» WHAT THE TASK REQUIRES: Among the entries below, which lines include the string "biocore"? Show each one.

» EXTRACTED RECORDS:
* * * * * * *
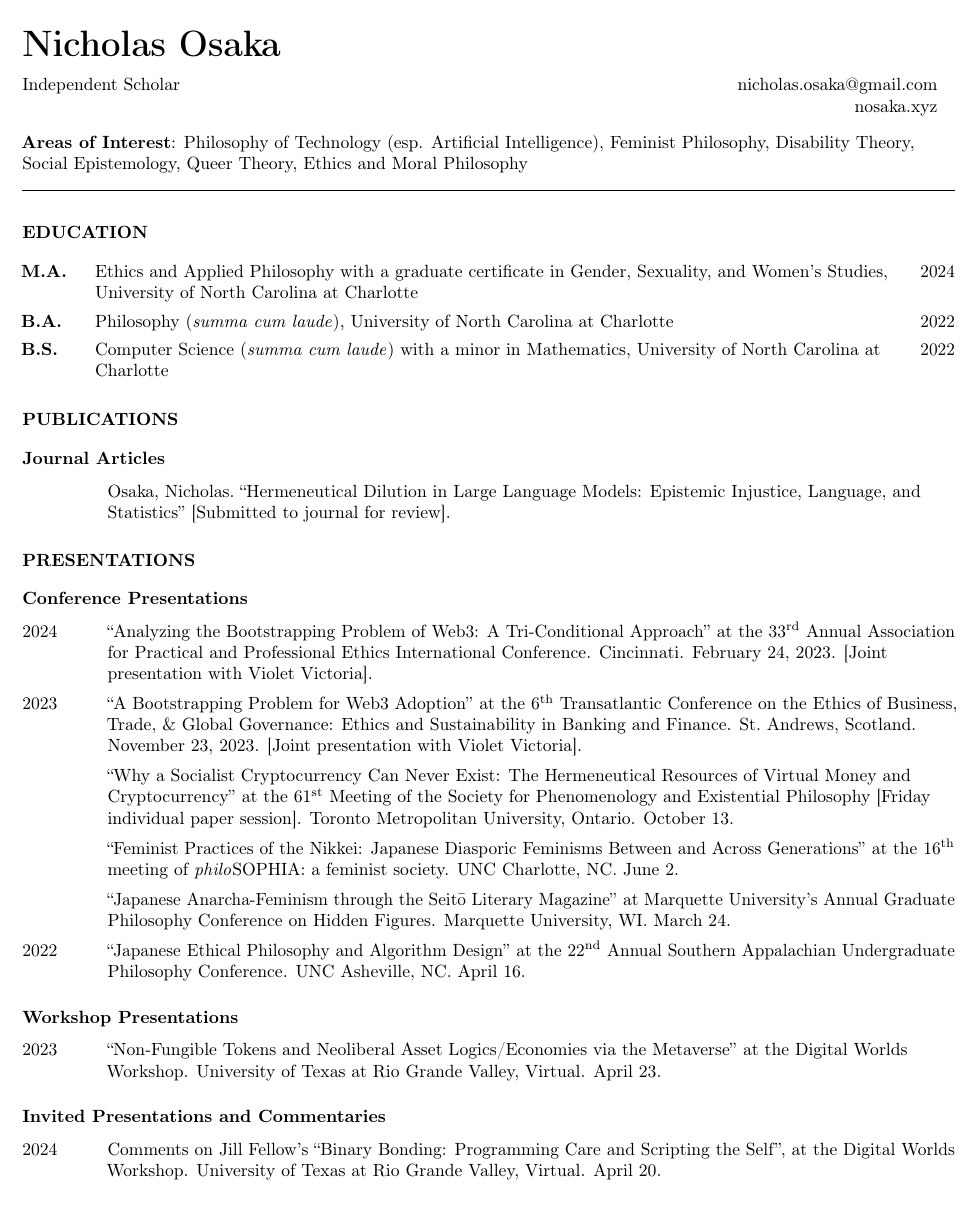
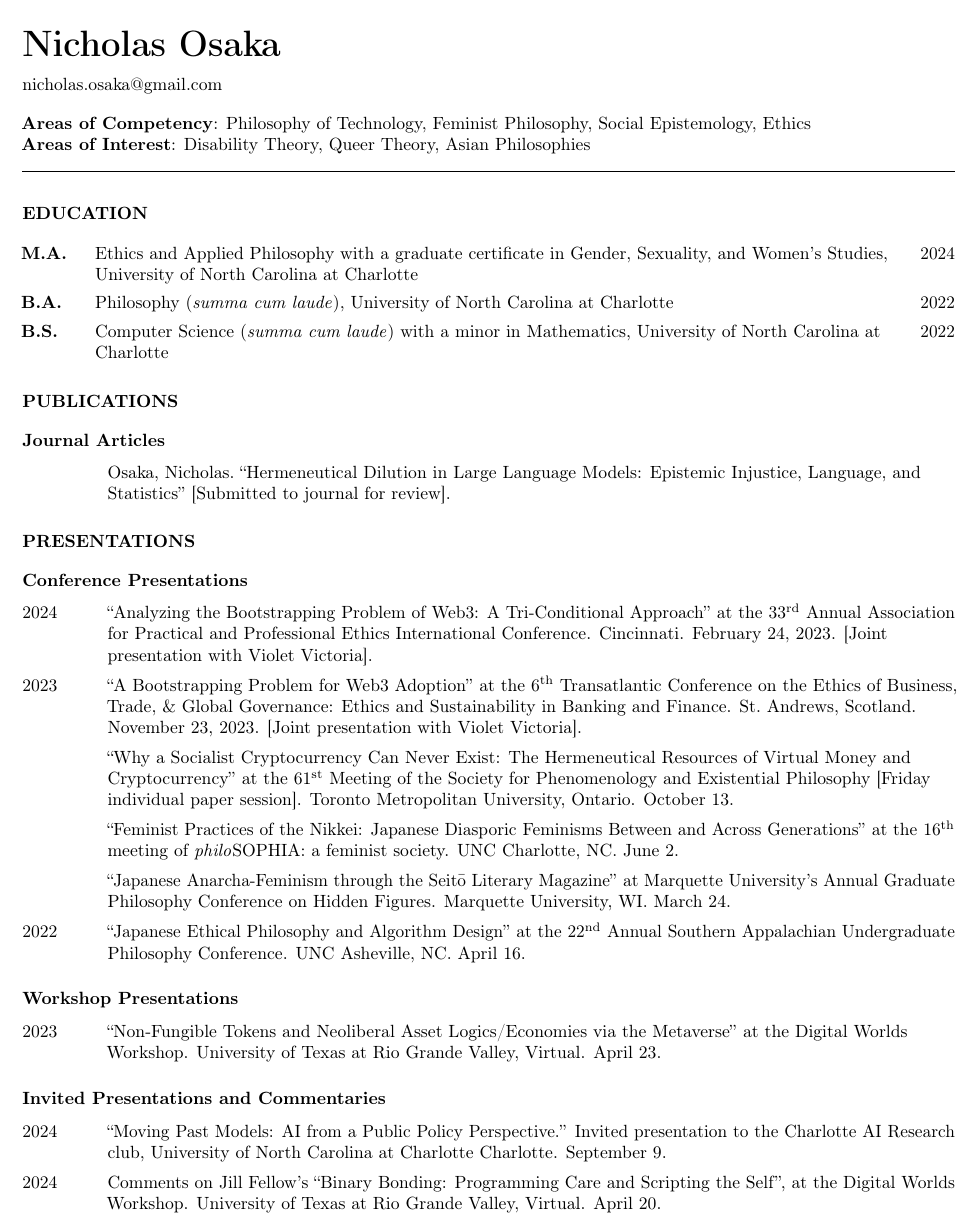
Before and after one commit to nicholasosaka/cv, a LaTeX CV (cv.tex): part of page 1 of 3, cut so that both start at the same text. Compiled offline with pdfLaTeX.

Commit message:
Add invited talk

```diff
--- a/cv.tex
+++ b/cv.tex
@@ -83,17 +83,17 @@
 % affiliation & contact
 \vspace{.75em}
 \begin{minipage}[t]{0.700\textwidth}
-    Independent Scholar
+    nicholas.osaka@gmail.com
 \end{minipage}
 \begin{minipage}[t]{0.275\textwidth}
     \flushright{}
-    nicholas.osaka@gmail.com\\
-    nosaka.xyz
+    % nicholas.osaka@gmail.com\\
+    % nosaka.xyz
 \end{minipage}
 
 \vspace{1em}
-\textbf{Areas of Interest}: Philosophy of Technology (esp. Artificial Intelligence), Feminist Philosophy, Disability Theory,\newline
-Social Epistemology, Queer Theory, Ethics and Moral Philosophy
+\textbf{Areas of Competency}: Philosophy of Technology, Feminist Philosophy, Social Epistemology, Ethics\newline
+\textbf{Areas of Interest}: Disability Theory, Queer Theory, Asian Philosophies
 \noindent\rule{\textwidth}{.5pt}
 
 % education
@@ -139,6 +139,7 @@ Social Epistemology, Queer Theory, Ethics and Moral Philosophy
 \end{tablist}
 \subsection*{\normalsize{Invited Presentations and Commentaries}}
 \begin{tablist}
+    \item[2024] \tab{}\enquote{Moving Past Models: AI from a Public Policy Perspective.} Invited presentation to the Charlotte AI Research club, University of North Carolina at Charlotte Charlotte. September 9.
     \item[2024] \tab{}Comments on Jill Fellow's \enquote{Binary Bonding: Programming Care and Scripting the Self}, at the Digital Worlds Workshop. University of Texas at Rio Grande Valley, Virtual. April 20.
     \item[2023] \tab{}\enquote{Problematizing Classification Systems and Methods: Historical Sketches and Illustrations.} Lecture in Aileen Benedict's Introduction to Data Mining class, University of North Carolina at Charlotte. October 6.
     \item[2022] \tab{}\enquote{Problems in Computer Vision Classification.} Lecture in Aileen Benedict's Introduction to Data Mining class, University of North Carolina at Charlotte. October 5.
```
* * * * * * *
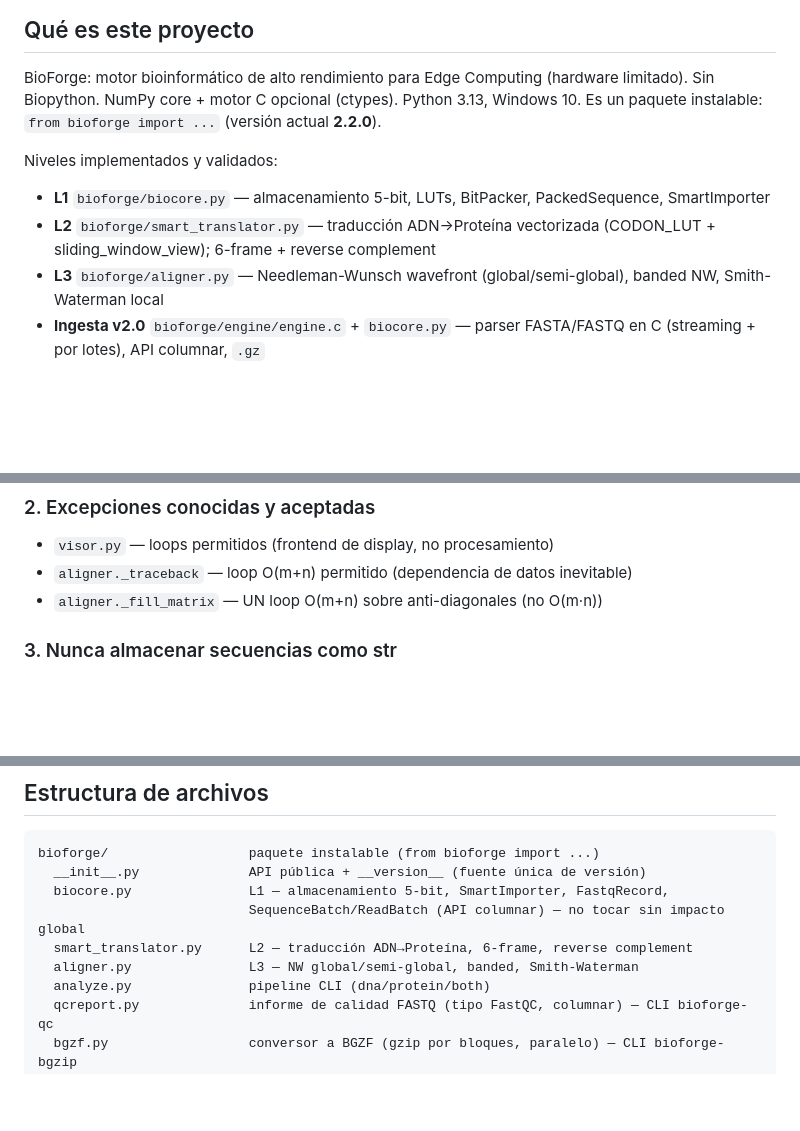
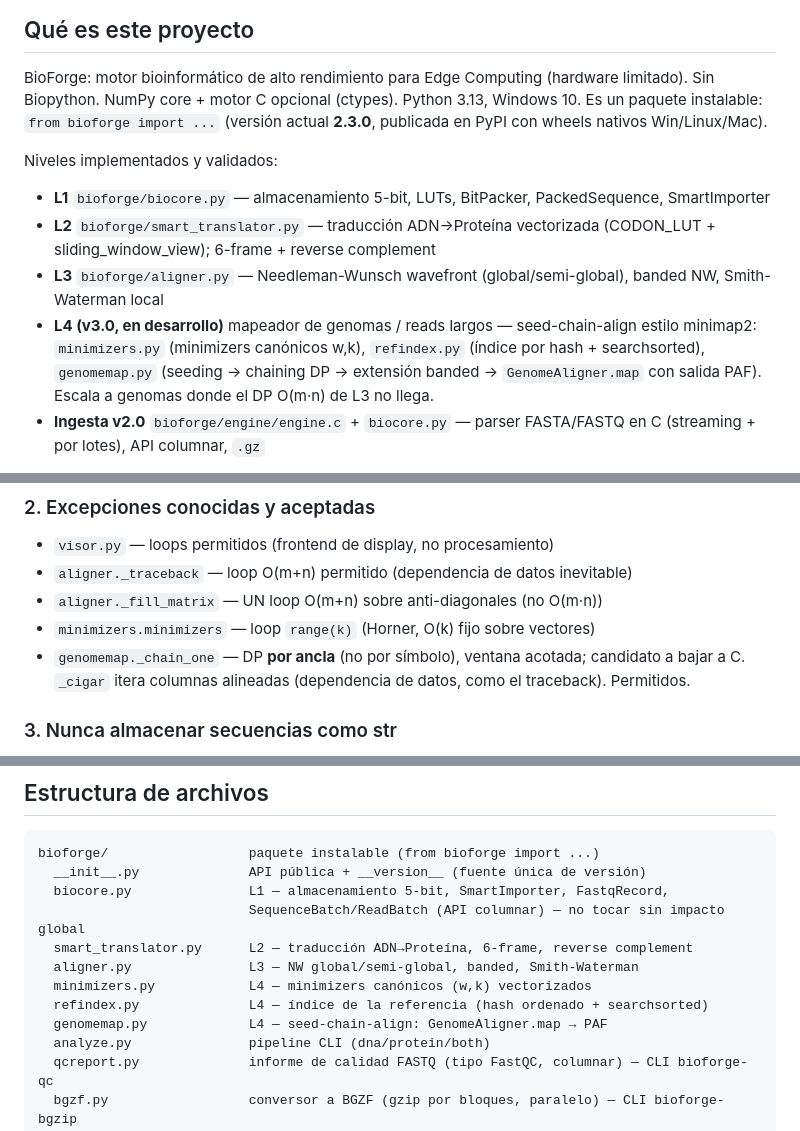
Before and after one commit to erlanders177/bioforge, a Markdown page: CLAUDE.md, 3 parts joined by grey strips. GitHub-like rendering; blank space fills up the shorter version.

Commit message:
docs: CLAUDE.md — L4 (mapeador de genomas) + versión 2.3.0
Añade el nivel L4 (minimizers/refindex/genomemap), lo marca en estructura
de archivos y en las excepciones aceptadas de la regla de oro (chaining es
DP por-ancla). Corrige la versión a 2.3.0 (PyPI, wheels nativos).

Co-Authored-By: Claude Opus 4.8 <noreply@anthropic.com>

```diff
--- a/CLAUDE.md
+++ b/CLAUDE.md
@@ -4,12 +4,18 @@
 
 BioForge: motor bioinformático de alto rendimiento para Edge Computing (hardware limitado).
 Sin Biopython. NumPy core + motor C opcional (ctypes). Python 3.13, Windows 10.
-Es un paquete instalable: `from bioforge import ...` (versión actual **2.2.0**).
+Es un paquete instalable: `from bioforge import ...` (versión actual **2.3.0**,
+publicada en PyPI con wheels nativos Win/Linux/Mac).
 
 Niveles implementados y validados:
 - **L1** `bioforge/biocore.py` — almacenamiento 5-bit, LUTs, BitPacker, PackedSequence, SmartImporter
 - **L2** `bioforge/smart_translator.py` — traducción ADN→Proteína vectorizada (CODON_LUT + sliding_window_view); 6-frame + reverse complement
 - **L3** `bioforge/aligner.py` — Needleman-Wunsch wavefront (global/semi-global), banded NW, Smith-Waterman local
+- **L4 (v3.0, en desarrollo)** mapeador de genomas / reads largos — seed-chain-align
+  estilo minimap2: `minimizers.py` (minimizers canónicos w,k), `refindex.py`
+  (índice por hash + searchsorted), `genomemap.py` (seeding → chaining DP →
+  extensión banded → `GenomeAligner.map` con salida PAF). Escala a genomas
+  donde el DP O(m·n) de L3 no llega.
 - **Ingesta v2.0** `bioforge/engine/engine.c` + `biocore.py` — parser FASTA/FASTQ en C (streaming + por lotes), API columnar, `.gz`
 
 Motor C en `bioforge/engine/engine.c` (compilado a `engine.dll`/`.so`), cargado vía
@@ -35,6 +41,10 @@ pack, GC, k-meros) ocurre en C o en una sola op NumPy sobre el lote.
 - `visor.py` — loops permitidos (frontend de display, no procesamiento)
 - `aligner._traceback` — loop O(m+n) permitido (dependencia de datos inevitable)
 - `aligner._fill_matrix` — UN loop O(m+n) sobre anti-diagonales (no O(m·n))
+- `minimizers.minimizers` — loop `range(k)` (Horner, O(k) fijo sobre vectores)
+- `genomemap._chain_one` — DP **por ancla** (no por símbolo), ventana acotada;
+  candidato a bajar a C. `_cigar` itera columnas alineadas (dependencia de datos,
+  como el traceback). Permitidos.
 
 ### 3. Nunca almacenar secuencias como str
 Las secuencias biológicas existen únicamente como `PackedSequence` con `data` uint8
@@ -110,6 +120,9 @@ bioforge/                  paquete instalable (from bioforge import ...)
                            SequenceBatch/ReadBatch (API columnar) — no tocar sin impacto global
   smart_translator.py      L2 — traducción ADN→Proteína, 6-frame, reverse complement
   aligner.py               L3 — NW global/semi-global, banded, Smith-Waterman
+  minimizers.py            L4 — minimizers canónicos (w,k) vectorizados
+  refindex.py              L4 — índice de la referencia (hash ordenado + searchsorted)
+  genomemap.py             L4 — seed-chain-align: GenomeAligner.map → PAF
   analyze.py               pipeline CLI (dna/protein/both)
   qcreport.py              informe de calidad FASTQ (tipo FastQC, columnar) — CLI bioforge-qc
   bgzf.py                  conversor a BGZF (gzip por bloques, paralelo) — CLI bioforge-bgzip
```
* * * * * * *
» TASK RESULT:
 - **L1** `bioforge/biocore.py` — almacenamiento 5-bit, LUTs, BitPacker, PackedSequence, SmartImporter
 - **Ingesta v2.0** `bioforge/engine/engine.c` + `biocore.py` — parser FASTA/FASTQ en C (streaming + por lotes), API columnar, `.gz`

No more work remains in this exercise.